Return each line of the listing below, unchanged, and omit the images.

##############################

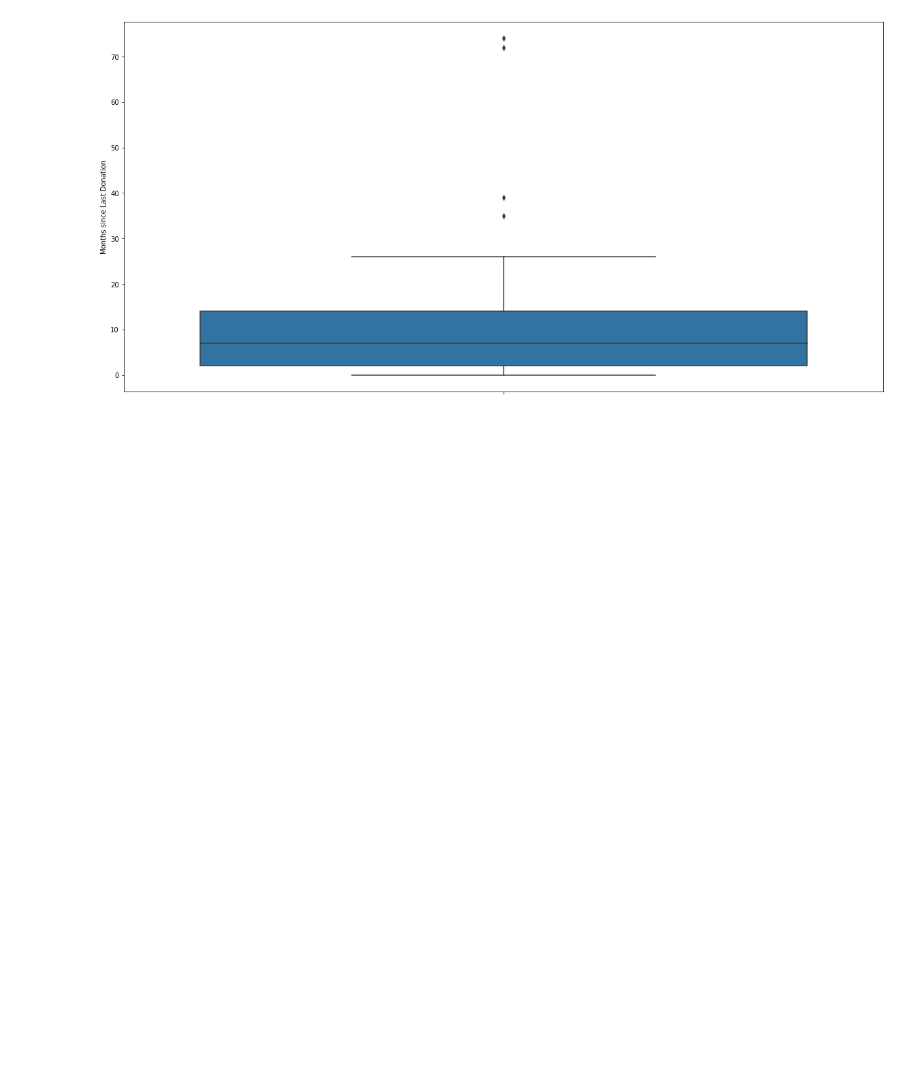
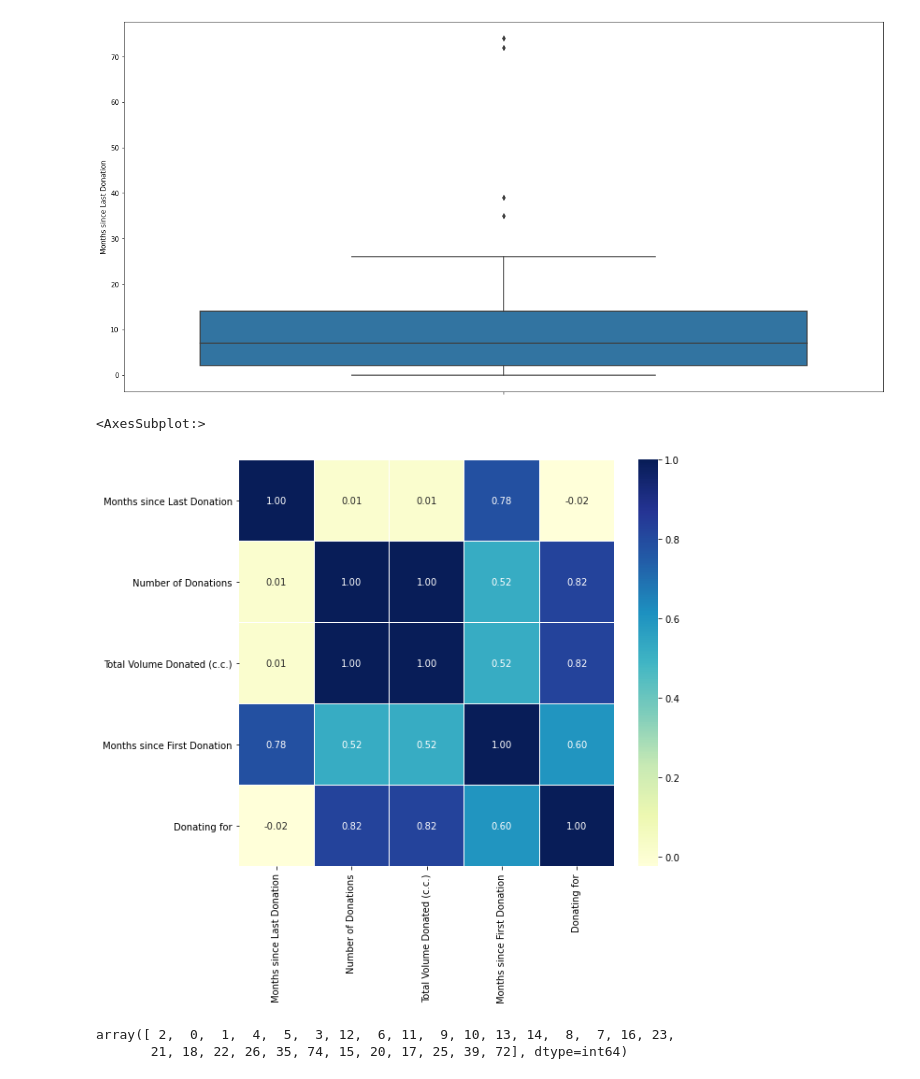
Before and after one commit to MrDiipo/Blood-Donation-Analysis, a Jupyter notebook: Blood Donation Analysis.ipynb, the cells around one changed output. Drawn from its saved outputs; the diff is of its cells as text; code cells hidden in the pictures; blank space fills up the shorter version.

Commit message:
Update Blood Donation Analysis.ipynb
Data Exploration and Feature Transformation.

```diff
--- a/Blood Donation Analysis.ipynb
+++ b/Blood Donation Analysis.ipynb
@@ -149,0 +154,14 @@ sns.boxplot(y="Months since Last Donation", data=old_train)
+# %%
+# Heeat map to check for correlation between all variables
+corrmat = X.corr()
+f, ax = plt.subplots(figsize=(9,8))
+sns.heatmap(corrmat, ax = ax, cmap="YlGnBu", linewidths=0.1, fmt=".2f", annot=True)
+# %% [output]
+<AxesSubplot:>
+[figure, added]
+# %%
+# Printing all unque value for Month since last donation
+train["Months since Last Donation"].unique()
+# %% [output]
+array([ 2,  0,  1,  4,  5,  3, 12,  6, 11,  9, 10, 13, 14,  8,  7, 16, 23,
+       21, 18, 22, 26, 35, 74, 15, 20, 17, 25, 39, 72], dtype=int64)
```
Also changed, not shown: parts of 6 cells of this notebook.
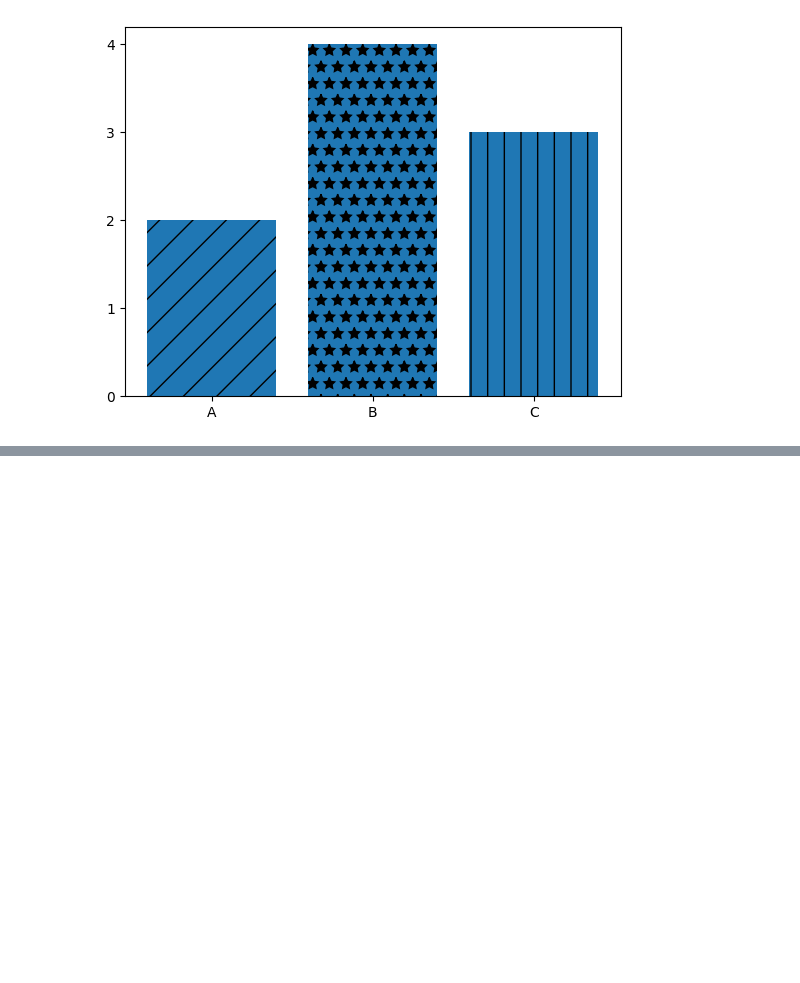
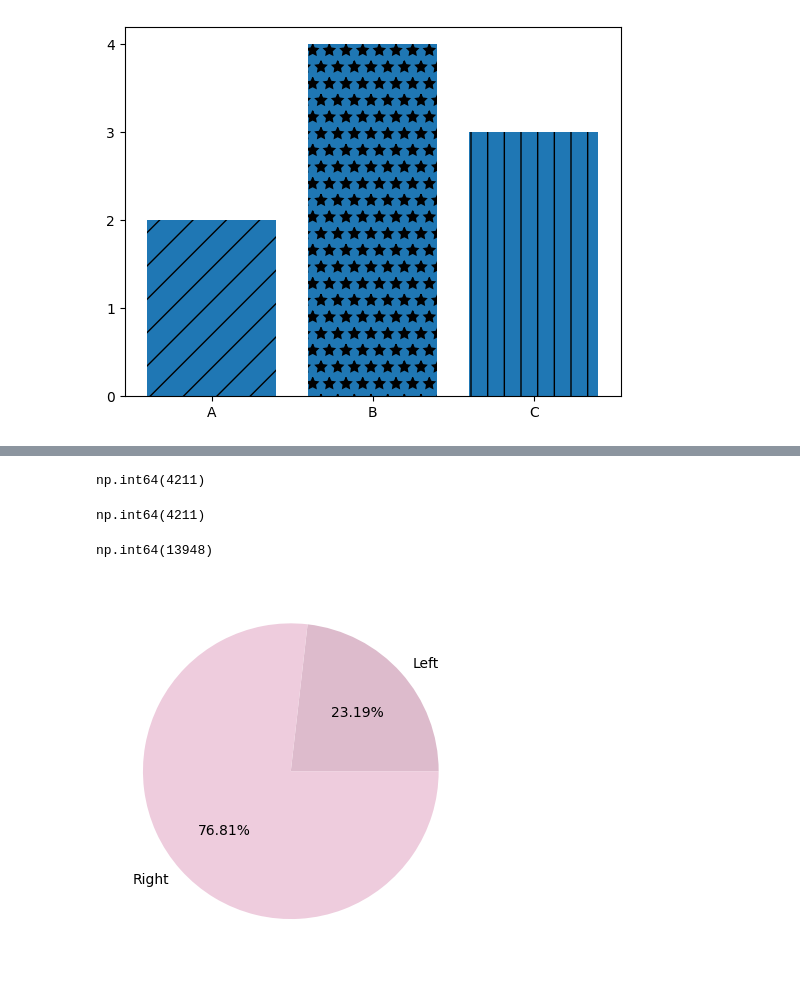
Before and after one commit to anuragrahate29/matplotlib, a Jupyter notebook: matplotlib.ipynb, the cells around one changed output, grey strips where cells are left out. Saved outputs shown, nothing was run; the diff lists cells and outputs as text; code cells hidden in the pictures; blank space fills up the shorter version.

```diff
--- a/matplotlib.ipynb
+++ b/matplotlib.ipynb
@@ -46,0 +151,26 @@ plt.show()
+# %%
+left = fifa.loc[fifa['Preferred Foot']=='Left'].count()[0]
+left
+# %% [output]
+np.int64(4211)
+# %%
+(fifa['Preferred Foot']=='Left').sum()
+# The above query only check the 'Preferred column' with the condition , counts the true(ie 1) and returns value
+# while 'fifa.loc[fifa['Preferred Foot']=='Left'].count()[0]' query checks every row of the dataset , returns the list of all columns having the count of
+# not null values .
+# %% [output]
+np.int64(4211)
+# %%
+right = fifa.loc[fifa['Preferred Foot']=='Right'].count()[0]
+# %%
+(fifa['Preferred Foot']=='Right').sum()
+# %% [output]
+np.int64(13948)
+# %%
+labels = ['Left','Right']
+colors = ['#ddbbcc','#eeccdd']
+plt.pie([left,right],labels = labels,colors = colors, autopct ='%.2f%%')
+
+plt.show()
+# %% [output]
+[figure, added]
```
Also changed, not shown: parts of 17 cells of this notebook.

##############################

## Solution to this problem
Before and after one commit to MrDiipo/Blood-Donation-Analysis, a Jupyter notebook: Blood Donation Analysis.ipynb, the cells around one changed output. Drawn from its saved outputs; the diff is of its cells as text; code cells hidden in the pictures; blank space fills up the shorter version.

Commit message:
Update Blood Donation Analysis.ipynb
Data Exploration and Feature Transformation.

```diff
--- a/Blood Donation Analysis.ipynb
+++ b/Blood Donation Analysis.ipynb
@@ -149,0 +154,14 @@ sns.boxplot(y="Months since Last Donation", data=old_train)
+# %%
+# Heeat map to check for correlation between all variables
+corrmat = X.corr()
+f, ax = plt.subplots(figsize=(9,8))
+sns.heatmap(corrmat, ax = ax, cmap="YlGnBu", linewidths=0.1, fmt=".2f", annot=True)
+# %% [output]
+<AxesSubplot:>
+[figure, added]
+# %%
+# Printing all unque value for Month since last donation
+train["Months since Last Donation"].unique()
+# %% [output]
+array([ 2,  0,  1,  4,  5,  3, 12,  6, 11,  9, 10, 13, 14,  8,  7, 16, 23,
+       21, 18, 22, 26, 35, 74, 15, 20, 17, 25, 39, 72], dtype=int64)
```
Also changed, not shown: parts of 6 cells of this notebook.
Before and after one commit to anuragrahate29/matplotlib, a Jupyter notebook: matplotlib.ipynb, the cells around one changed output, grey strips where cells are left out. Saved outputs shown, nothing was run; the diff lists cells and outputs as text; code cells hidden in the pictures; blank space fills up the shorter version.

```diff
--- a/matplotlib.ipynb
+++ b/matplotlib.ipynb
@@ -46,0 +151,26 @@ plt.show()
+# %%
+left = fifa.loc[fifa['Preferred Foot']=='Left'].count()[0]
+left
+# %% [output]
+np.int64(4211)
+# %%
+(fifa['Preferred Foot']=='Left').sum()
+# The above query only check the 'Preferred column' with the condition , counts the true(ie 1) and returns value
+# while 'fifa.loc[fifa['Preferred Foot']=='Left'].count()[0]' query checks every row of the dataset , returns the list of all columns having the count of
+# not null values .
+# %% [output]
+np.int64(4211)
+# %%
+right = fifa.loc[fifa['Preferred Foot']=='Right'].count()[0]
+# %%
+(fifa['Preferred Foot']=='Right').sum()
+# %% [output]
+np.int64(13948)
+# %%
+labels = ['Left','Right']
+colors = ['#ddbbcc','#eeccdd']
+plt.pie([left,right],labels = labels,colors = colors, autopct ='%.2f%%')
+
+plt.show()
+# %% [output]
+[figure, added]
```
Also changed, not shown: parts of 17 cells of this notebook.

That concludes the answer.